“Here (at school) a lot of people are anti-Trump and really bitter,” she said. “At home, my mom is a Republican, and, so she is more in favor of Trump, not necessarily him as a person, but his political views.”
When Aurora, the Norwegian exchange student, was asked about the presidential election, she paused a few seconds before answering.
“I don’t know. It’s just weird,” she said. “Back home we’re very liberal. ... Hillary is the closest to what we would have at home. We kind of think Trump is a little absurd and kind of crazy.”
Narjes said neither of the candidates make her hopeful for how the U.S. government is going to treat the Middle East.
“I feel like Trump goes against everything that I believe. ... He talks (bad) about everyone, Muslims, black people, and I don’t agree with that, because I’m Muslim and that offends me,” she said.
On the other hand, Clinton seems ready to bomb the region, she said.
“I feel bad that this is the first election that I get to witness and understand. It’s horrible,” she said.
Megan thinks the candidates are “a little bit crazy this year,” between scandals and people not supporting the candidate their party selected, she said.
“I’m kind of tired,” she said. “This has been going on since around this time last year. I just kind of want to know who has been elected and who is president and see what America thinks.”
To gain a broader perspective on the history of presidential races, White recommends his students talk to their parents about their experiences.

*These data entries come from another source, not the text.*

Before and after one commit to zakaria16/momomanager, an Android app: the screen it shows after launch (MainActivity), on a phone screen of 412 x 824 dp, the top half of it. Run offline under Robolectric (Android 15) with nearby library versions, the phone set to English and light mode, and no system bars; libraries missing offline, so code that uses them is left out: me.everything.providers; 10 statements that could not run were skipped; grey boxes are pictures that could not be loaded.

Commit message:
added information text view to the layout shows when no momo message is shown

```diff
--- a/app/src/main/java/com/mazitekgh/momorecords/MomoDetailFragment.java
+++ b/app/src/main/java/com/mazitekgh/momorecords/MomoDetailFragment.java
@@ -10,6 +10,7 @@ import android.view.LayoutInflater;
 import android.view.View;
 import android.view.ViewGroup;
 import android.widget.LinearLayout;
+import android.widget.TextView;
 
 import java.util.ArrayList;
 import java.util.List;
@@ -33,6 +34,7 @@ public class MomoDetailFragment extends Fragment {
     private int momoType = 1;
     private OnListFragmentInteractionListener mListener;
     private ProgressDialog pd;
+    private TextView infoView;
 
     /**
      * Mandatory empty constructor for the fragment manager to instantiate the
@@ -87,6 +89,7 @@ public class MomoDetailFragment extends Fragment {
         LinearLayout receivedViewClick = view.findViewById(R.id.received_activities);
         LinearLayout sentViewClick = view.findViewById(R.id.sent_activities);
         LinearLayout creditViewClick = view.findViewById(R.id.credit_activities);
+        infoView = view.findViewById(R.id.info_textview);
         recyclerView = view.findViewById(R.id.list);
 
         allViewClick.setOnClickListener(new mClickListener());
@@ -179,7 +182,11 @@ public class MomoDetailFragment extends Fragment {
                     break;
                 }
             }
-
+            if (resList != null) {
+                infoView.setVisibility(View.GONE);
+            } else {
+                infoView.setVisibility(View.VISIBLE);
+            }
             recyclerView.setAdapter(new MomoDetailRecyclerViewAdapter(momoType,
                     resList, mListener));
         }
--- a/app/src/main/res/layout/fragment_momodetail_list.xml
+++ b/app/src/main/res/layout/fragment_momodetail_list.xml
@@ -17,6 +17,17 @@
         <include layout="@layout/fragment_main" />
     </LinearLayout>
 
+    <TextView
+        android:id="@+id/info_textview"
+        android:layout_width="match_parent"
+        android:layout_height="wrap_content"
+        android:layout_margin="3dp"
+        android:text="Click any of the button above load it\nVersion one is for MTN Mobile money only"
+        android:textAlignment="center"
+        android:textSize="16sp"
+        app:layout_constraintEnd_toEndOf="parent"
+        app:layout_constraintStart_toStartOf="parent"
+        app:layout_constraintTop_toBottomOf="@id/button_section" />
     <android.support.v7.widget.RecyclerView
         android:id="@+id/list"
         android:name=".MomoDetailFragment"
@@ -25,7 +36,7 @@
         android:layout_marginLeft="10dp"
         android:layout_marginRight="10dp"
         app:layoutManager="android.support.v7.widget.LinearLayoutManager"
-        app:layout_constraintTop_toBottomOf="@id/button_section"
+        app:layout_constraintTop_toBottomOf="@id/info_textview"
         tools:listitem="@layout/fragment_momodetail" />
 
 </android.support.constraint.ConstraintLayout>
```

“(I tell them to) ask your parents about the election of 2000, where we didn’t know who the winner was going to be for several weeks,” he said.